I am stoked with the strength of our Auckland candidates. Auckland matters very much, and yet it has for a long time trailed the capital in fostering and promoting new progressive leadership. Perhaps it’s our size and diversity, our mental distance from the political centre, but it’s always been hard to connect Aucklanders to national politics. You see the result when almost every civic leader wants the City Rail Link and all we get is more roads. When 2km from the CBD my internet speed is crap and the only reason it was faster in Te Atatu was because our neighbourhood couldn’t afford broadband. When voter turnout in the South Auckland electorates falls at a similar rate to the growth in inequality.
We are serious about Auckland, serious about the potential of the Internet to turn around regional decline and serious about bridging the digital divide.
On that note in just a few weeks since the Internet MANA agreement was reached, it is taking on its own identity within our planning and thinking.
Yes, the agreement was sparked by a shared interest in ensuring Internet Party votes would not be wasted – a situation that would have undermined our mission to change the government. But such an agreement would not have been possible without a strong values base shared by its advocates in both parties. I firmly believe that the substance of this agreement lies in its linking of two important constituencies through these common values. Among those values is a spirit of entrepreneurialism that is disrupting business, culture and now politics, and the Internet is a tool and a catalyst for that.
As I said to our candidates last weekend, imagine if we had embraced the opportunity 180 years ago to forge a society based on the universal human values we espouse. How different Aotearoa would look now, for Maori, Pakeha and newcomers. There is a Chinese proverb that says the best time to plant a tree is 20 years ago, the second best time is today.

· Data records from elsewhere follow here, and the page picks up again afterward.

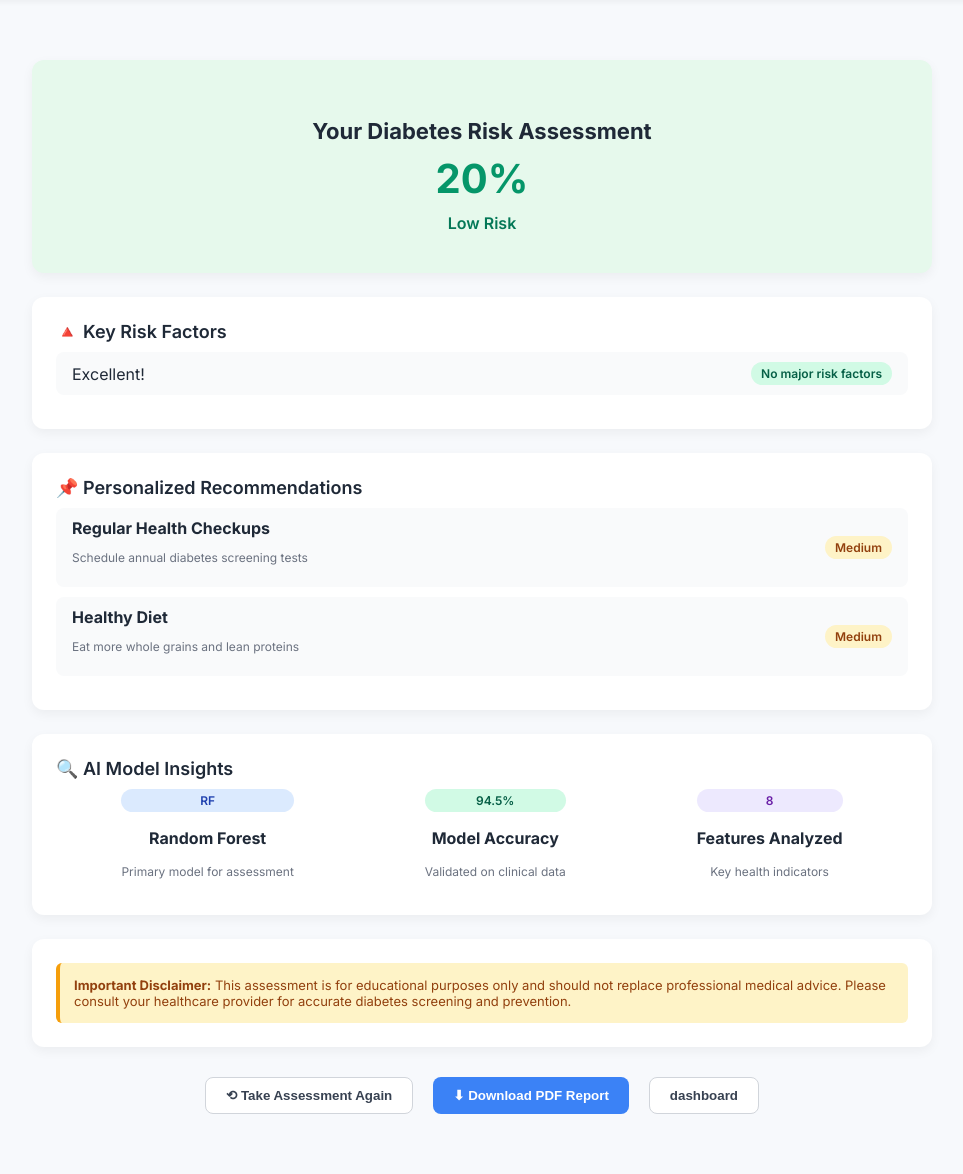
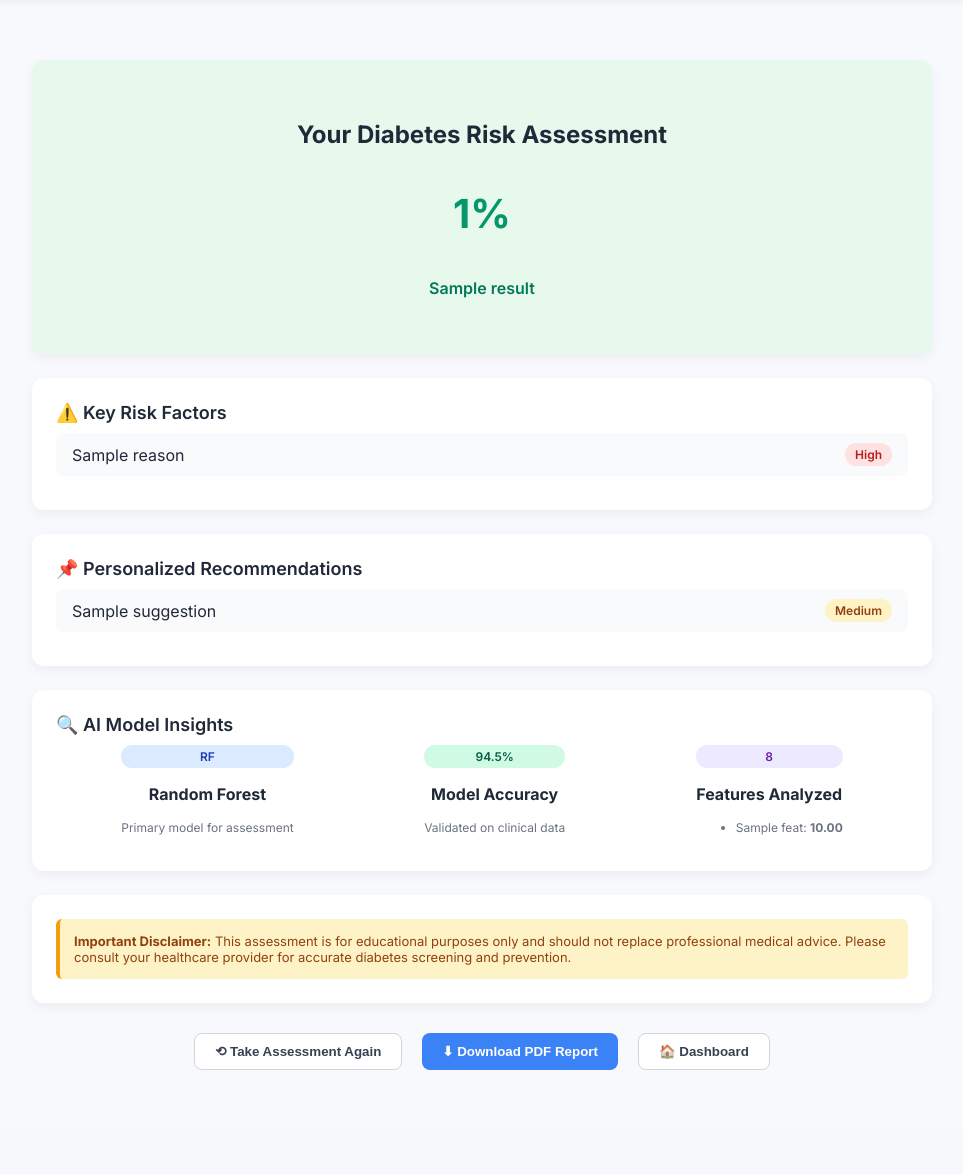
Before and after one commit to BHAVANAKADAVERU/diabetes_risk_assessment, a Flask app: template templates/results.html in a window 1280 px wide. Shown: the part 77-1251 px from the top of the page, without its empty margins (158-1121 px from the left). After the commit the page ends 1147 px from the top, so only its background shows below. Run offline with Flask 3, Linux system fonts and the light colour scheme; the template is opened without the code that fills it: most values are stand-ins (such as "Sample title", 1, 10 or a date in 2020); parts of the project's set-up code (start-up, migrations or seed data) failed here and were passed over; some libraries are stand-ins or nearby versions.

Commit message:
Add new features

```diff
--- a/templates/results.html
+++ b/templates/results.html
@@ -44,11 +44,6 @@
       text-align: center;
       padding: 40px 20px;
     }
-    .risk-summary h2 {
-      font-size: 22px;
-      font-weight: 700;
-      margin-bottom: 10px;
-    }
     .risk-score {
       font-size: 40px;
       color: #059669;
@@ -83,18 +78,14 @@
       font-size: 12px;
       font-weight: 600;
     }
-    .badge.high {
-      background-color: #fee2e2;
-      color: #b91c1c;
-    }
-    .badge.medium {
-      background-color: #fef3c7;
-      color: #92400e;
-    }
-    .badge.low {
-      background-color: #d1fae5;
-      color: #065f46;
-    }
+    .badge.high { background-color: #fee2e2; color: #b91c1c; }
+    .badge.medium { background-color: #fef3c7; color: #92400e; }
+    .badge.low { background-color: #d1fae5; color: #065f46; }
+    .badge.green { background-color: #d1fae5; color: #065f46; }
+    .badge.orange { background-color: #fef3c7; color: #92400e; }
+    .badge.blue { background-color: #dbeafe; color: #1e40af; }
+    .badge.violet { background-color: #ede9fe; color: #6b21a8; }
+
     .disclaimer {
       font-size: 13px;
       background-color: #fef3c7;
@@ -125,109 +116,164 @@
       background: #3b82f6;
       color: white;
     }
+
+    @media (max-width: 600px) {
+      .risk-score {
+        font-size: 28px;
+      }
+      .section-title {
+        font-size: 16px;
+      }
+    }
   </style>
 </head>
-<body>
+
+<body data-risk="{{ risk_percentage }}" data-level="{{ result }}">
+
   <div class="header">
     <h1>DiabetesAI</h1>
     <span style="font-size: 14px; color: #6b7280;">AI Powered Risk Assessment</span>
   </div>
+
   <div class="container">
 
+    <!-- Risk Summary -->
     <div class="card risk-summary">
       <h2>Your Diabetes Risk Assessment</h2>
-      <div class="risk-score">20%</div>
-      <div class="risk-level">Low Risk</div>
+      <p class="risk-score">{{ risk_percentage }}%</p>
+      <p class="risk-level">{{ result }}</p>
     </div>
 
-    <div class="grid">
+    <!-- Risk Factors -->
     <div class="card">
-        <div class="section-title">🔺 Key Risk Factors</div>
+      <div class="section-title">⚠️ Key Risk Factors</div>
+      {% if reasons %}
+        {% for reason in reasons %}
+          <div class="factor">
+            <span>{{ reason }}</span>
+            <span class="badge high">High</span>
+          </div>
+        {% endfor %}
+      {% else %}
         <div class="factor">
           <span>Excellent!</span>
           <span class="badge low">No major risk factors</span>
         </div>
+      {% endif %}
     </div>
 
+    <!-- Recommendations -->
     <div class="card">
       <div class="section-title">📌 Personalized Recommendations</div>
+      {% if suggestions %}
+        {% for suggestion in suggestions %}
           <div class="recommendation">
-          <div>
-            <strong>Regular Health Checkups</strong>
-            <p style="font-size: 12px; color: #6b7280;">Schedule annual diabetes screening tests</p>
-          </div>
+            <span>{{ suggestion }}</span>
             <span class="badge medium">Medium</span>
           </div>
+        {% endfor %}
+      {% else %}
         <div class="recommendation">
+          <span>No specific suggestions. Keep up the good work!</span>
+        </div>
+      {% endif %}
+    </div>
+
+    <!-- Model Insights -->
+    <div class="card">
+      <div class="section-title">🔍 AI Model Insights</div>
+      <div style="display: flex; justify-content: space-around; text-align: center;">
         <div>
-            <strong>Healthy Diet</strong>
-            <p style="font-size: 12px; color: #6b7280;">Eat more whole grains and lean proteins</p>
+          <div class="badge blue">RF</div>
+          <p><strong>Random Forest</strong></p>
+          <p style="font-size: 12px; color: #6b7280;">Primary model for assessment</p>
         </div>
-          <span class="badge medium">Medium</span>
+        <div>
+          <div class="badge green">94.5%</div>
+          <p><strong>Model Accuracy</strong></p>
+          <p style="font-size: 12px; color: #6b7280;">Validated on clinical data</p>
+        </div>
+        <div>
+          <div class="badge violet">8</div>
+          <p><strong>Features Analyzed</strong></p>
+          <div style="font-size: 12px; color: #6b7280; text-align: left;">
+            <ul>
+              {% for feat, val in shap_explanation %}
+                <li>{{ feat }}: <strong>{{ "%.2f"|format(val) }}</strong></li>
+              {% endfor %}
+            </ul>
+          </div>
         </div>
       </div>
     </div>
 
-    <div class="card">
-      <div class="section-title">🔍 AI Model Insights</div>
-      <div class="grid" style="display: flex; justify-content: space-around;">
-        <div style="text-align: center;">
-          <div class="badge" style="background: #dbeafe; color: #1e40af;">RF</div>
-          <p><strong>Random Forest</strong></p>
-          <p style="font-size: 12px; color: #6b7280;">Primary model for assessment</p>
-        </div>
-        <div style="text-align: center;">
-          <div class="badge" style="background: #d1fae5; color: #065f46;">94.5%</div>
-          <p><strong>Model Accuracy</strong></p>
-          <p style="font-size: 12px; color: #6b7280;">Validated on clinical data</p>
-        </div>
-        <div style="text-align: center;">
-          <div class="badge" style="background: #ede9fe; color: #6b21a8;">8</div>
-          <p><strong>Features Analyzed</strong></p>
-          <p style="font-size: 12px; color: #6b7280;">Key health indicators</p>
-        </div>
-      </div>
-    </div>
-
+    <!-- Disclaimer -->
     <div class="card">
       <div class="disclaimer">
         <strong>Important Disclaimer:</strong> This assessment is for educational purposes only and should not replace professional medical advice. Please consult your healthcare provider for accurate diabetes screening and prevention.
       </div>
     </div>
 
+    <!-- Actions -->
     <div class="actions">
-     <button class="btn btn-outline" onclick="location.href='/predict'">⟲ Take Assessment Again</button>
-     <button class="btn btn-primary" onclick="downloadPDF()">⬇ Download PDF Report</button>
-     <button class="btn btn-outline" onclick="location.href='/dashboard'">dashboard</button>
+      <button class="btn btn-outline" onclick="location.href='/predict'" aria-label="Retake Assessment">⟲ Take Assessment Again</button>
+      <button class="btn btn-primary" onclick="downloadPDF()" aria-label="Download PDF Report">⬇ Download PDF Report</button>
+      <button class="btn btn-outline" onclick="location.href='/dashboard'" aria-label="Go to Dashboard">🏠 Dashboard</button>
     </div>
 
+  </div>
 
+  <!-- Data for JS (PDF Export) -->
+  <script id="reasons-data" type="application/json">{{ reasons | tojson }}</script>
+  <script id="suggestions-data" type="application/json">{{ suggestions | tojson }}</script>
+  <script id="shap-data" type="application/json">{{ shap_explanation | tojson }}</script>
 
   <script>
-    // PDF download function using jsPDF
     function downloadPDF() {
       const { jsPDF } = window.jspdf;
       const doc = new jsPDF();
+
+      const risk = document.body.dataset.risk;
+      const level = document.body.dataset.level;
+
+      const reasons = JSON.parse(document.getElementById('reasons-data').textContent);
+      const suggestions = JSON.parse(document.getElementById('suggestions-data').textContent);
+      const shap = JSON.parse(document.getElementById('shap-data').textContent);
 
       doc.setFontSize(18);
       doc.text("Diabetes Risk Assessment Report", 20, 20);
 
       doc.setFontSize(14);
-        doc.text("Risk Score: 20% (Low Risk)", 20, 40);
-        doc.text("Key Risk Factors: No major risk factors", 20, 55);
-        doc.text("Recommendations:", 20, 75);
-        doc.text("- Regular Health Checkups (Medium)", 25, 85);
-        doc.text("- Healthy Diet (Medium)", 25, 95);
-        doc.text("Model Accuracy: 94.5%", 20, 115);
-        doc.text("Model: Random Forest", 20, 125);
-        doc.text("Features Analyzed: 8", 20, 135);
+      doc.text(`Risk Score: ${risk}% (${level} Risk)`, 20, 40);
+
+      let y = 60;
+      doc.text("Key Risk Factors:", 20, y); y += 10;
+      reasons.forEach(reason => {
+        doc.text("- " + reason, 25, y); y += 10;
+      });
+
+      y += 10;
+      doc.text("Recommendations:", 20, y); y += 10;
+      suggestions.forEach(suggestion => {
+        doc.text("- " + suggestion, 25, y); y += 10;
+      });
+
+      y += 10;
+      doc.text("Model Accuracy: 94.5%", 20, y); y += 10;
+      doc.text("Model: Random Forest", 20, y); y += 10;
+      doc.text("Features Analyzed:", 20, y); y += 10;
+
+      Object.entries(shap).forEach(([key, value]) => {
+        doc.text(`- ${key}: ${value.toFixed(2)}`, 25, y); y += 10;
+      });
 
       doc.setFontSize(10);
       doc.setTextColor(150);
-        doc.text("Disclaimer: This is not a medical diagnosis.", 20, 160);
+      doc.text("Disclaimer: This is not a medical diagnosis.", 20, y + 10);
 
       doc.save("Diabetes_Risk_Report.pdf");
     }
   </script>
+
 </body>
 </html>
```
Lines whose indentation alone changed are shown as unchanged.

In three months we can change the government. To do that we must jolt the disengaged into a conversation about politics. We have started.